The central claim of this Article is that, as a descriptive matter, trademark legislation and court interpretation is a close normative match with the Chicago School approach of scholars such as Robert Bork and Richard Posner. The organizing intellectual structure of modern trademark law, as developed in the law, has been freedom of action for the owner of the mark, not minimizing search costs as repeatedly stated in academic writing. This Article thus reveals that modern trademark law is a subset of the Chicago School’s approach to the firm, deference to management, and competition. That view is not interested in limiting firms or trademarks; its goals lie in the opposite direction.
Understanding this reality dramatically changes the normative project of trademark scholars and reformers. Instead of chastising judges for their mistaken understanding of search costs, potential reform must recognize the reigning intellectual structure and shape recommendations in light of it. As a normative matter, challenging current trademark law becomes essentially the same debate as challenging the Chicago School approach to antitrust and corporate law.
This Article thus frees trademark scholarship to mount a clearer critique and deeper attack on what truly drives trademark law. This approach allows discussions of social costs in trademark policy to focus on aspects of welfare other than serving total wealth maximization. In addition, the approach shows that behavioral economics — which has mounted an effective critique on antitrust and corporate law — should also be marshaled to question the now identified core of trademark law. As a question of trademarks’ information function in the marketplace, the approach offers a way to reclaim the term, information, and recast trademarks as information devices that serve all in the marketplace rather than mainly producers.

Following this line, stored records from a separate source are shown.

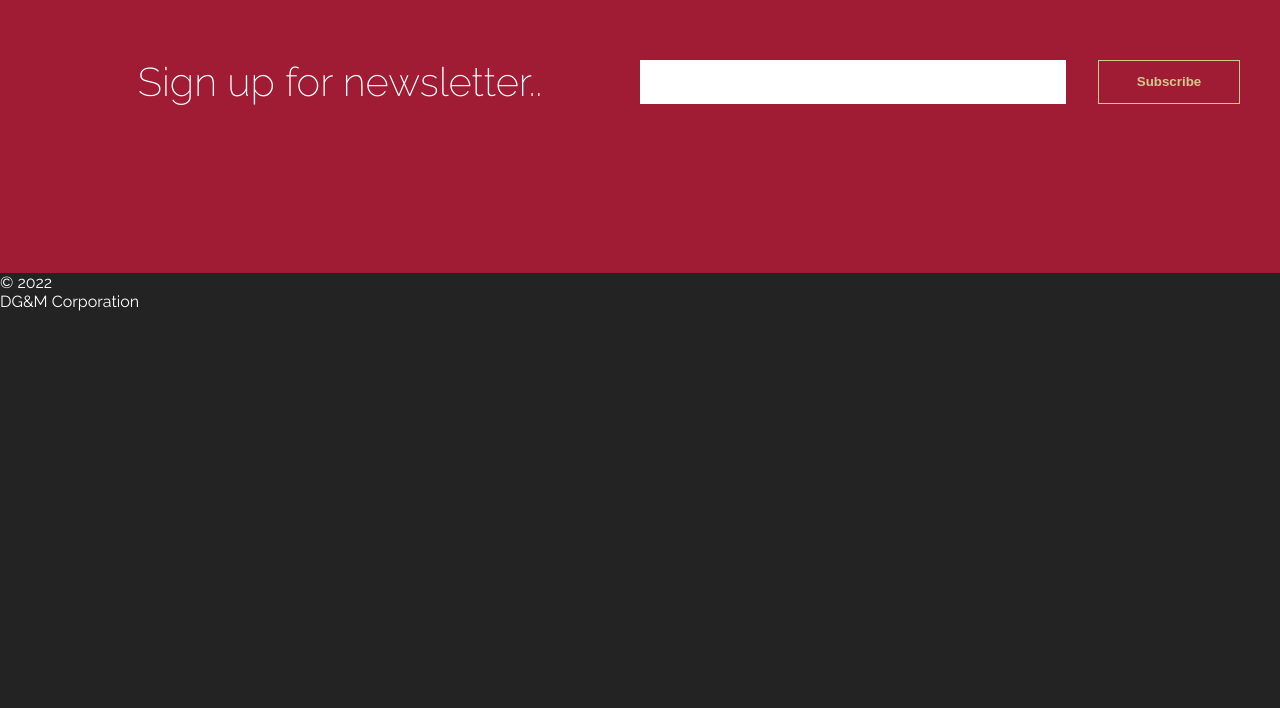
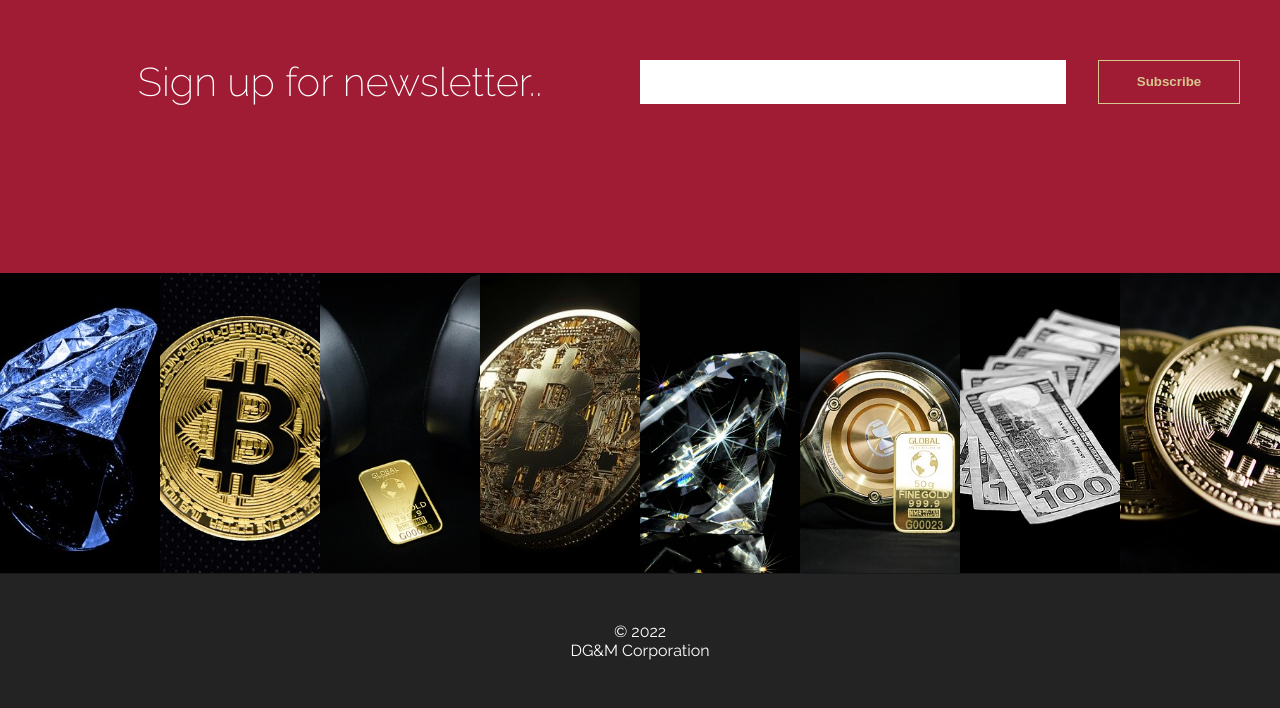
Before and after one commit to devgluszak/money-corporation, a plain HTML site: page index.html in a window 1280 px wide. Shown: the part 4075-4783 px from the top of the page. Before the commit the page ends 4386 px from the top, so only its background shows below. Drawn offline with Linux system fonts and the light colour scheme.

Commit message:
Section gallery(1), add 8 files to dir gallery, main.scss - add class gallery and class footer, in medium.scss, large.scss add class .gallery

```diff
--- a/index.html
+++ b/index.html
@@ -215,6 +215,17 @@
 
             </div>
         </section>
+
+        <section class="gallery">
+            <img src="/img/gallery/2.jpg" class="gallery__img" alt="gold">
+            <img src="/img/gallery/1.jpg" class="gallery__img" alt="gold">
+            <img src="/img/gallery/3.jpg" class="gallery__img" alt="gold">
+            <img src="/img/gallery/4.jpg" class="gallery__img" alt="gold">
+            <img src="/img/gallery/5.jpg" class="gallery__img" alt="gold">
+            <img src="/img/gallery/6.jpg" class="gallery__img" alt="gold">
+            <img src="/img/gallery/7.jpg" class="gallery__img" alt="gold">
+            <img src="/img/gallery/8.jpg" class="gallery__img" alt="gold">
+        </section>
     </main>
 
     <footer class="footer">
--- a/sass/_large.scss
+++ b/sass/_large.scss
@@ -2,12 +2,10 @@
 	.section-title {
 		font-size: 4.8rem;
 
-		&::before{
+		&::before {
 			height: 4px;
 		}
 	}
-
-
 
 	h1.company-name {
 		font-size: 6rem;
@@ -112,4 +110,8 @@
 			}
 		}
 	}
+
+	.gallery {
+		grid-template-columns: repeat(8, 1fr);
+	}
 }
--- a/sass/_medium.scss
+++ b/sass/_medium.scss
@@ -54,4 +54,17 @@
 			}
 		}
 	}
+
+	.gallery {
+		grid-template-columns: repeat(4,1fr);
+
+		&__img {
+			&:nth-child(odd) {
+				display: block;
+			}
+		}
+	}
+
+
+
 }
--- a/sass/main.scss
+++ b/sass/main.scss
@@ -371,6 +371,26 @@ h1.company-name {
 	}
 }
 
+.gallery {
+	display: grid;
+	grid-template-columns: 1fr 1fr;
+
+	&__img {
+		height: 300px;
+		width: 100%;
+		object-fit: cover;
+		&:nth-child(odd) {
+			display: none;
+		}
+	}
+}
+
+.footer {
+	padding: 3em 1em;
+	border-top: 1px solid $darker;
+	text-align: center;
+}
+
 @import './small';
 @import './medium';
 @import './large';
```
Also changed, not shown: css/main.css, img/gallery/1.jpg (added), img/gallery/2.jpg (added), img/gallery/3.jpg (added), img/gallery/4.jpg (added), img/gallery/5.jpg (added), img/gallery/6.jpg (added), img/gallery/7.jpg (added), img/gallery/8.jpg (added), 1 other file.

In short, this Article offers a diagnosis of trademark law that explains how trademark law works and its current foundation, which in turn provides a way out of its current conceptual trap and towards normative outcomes that current critics desire.
Keywords: Brands, Goodwill, Trademarks, Chicago School, classical economics, neoclassical economics, search costs, information and trademarks, antitrust, theory of the firm
JEL Classification: D43, D41, D42, D83, K21, L11, L12, L40, L41, L42, M31, B1, B11, B12, B13, B15, B2, B25
Suggested Citation: Suggested Citation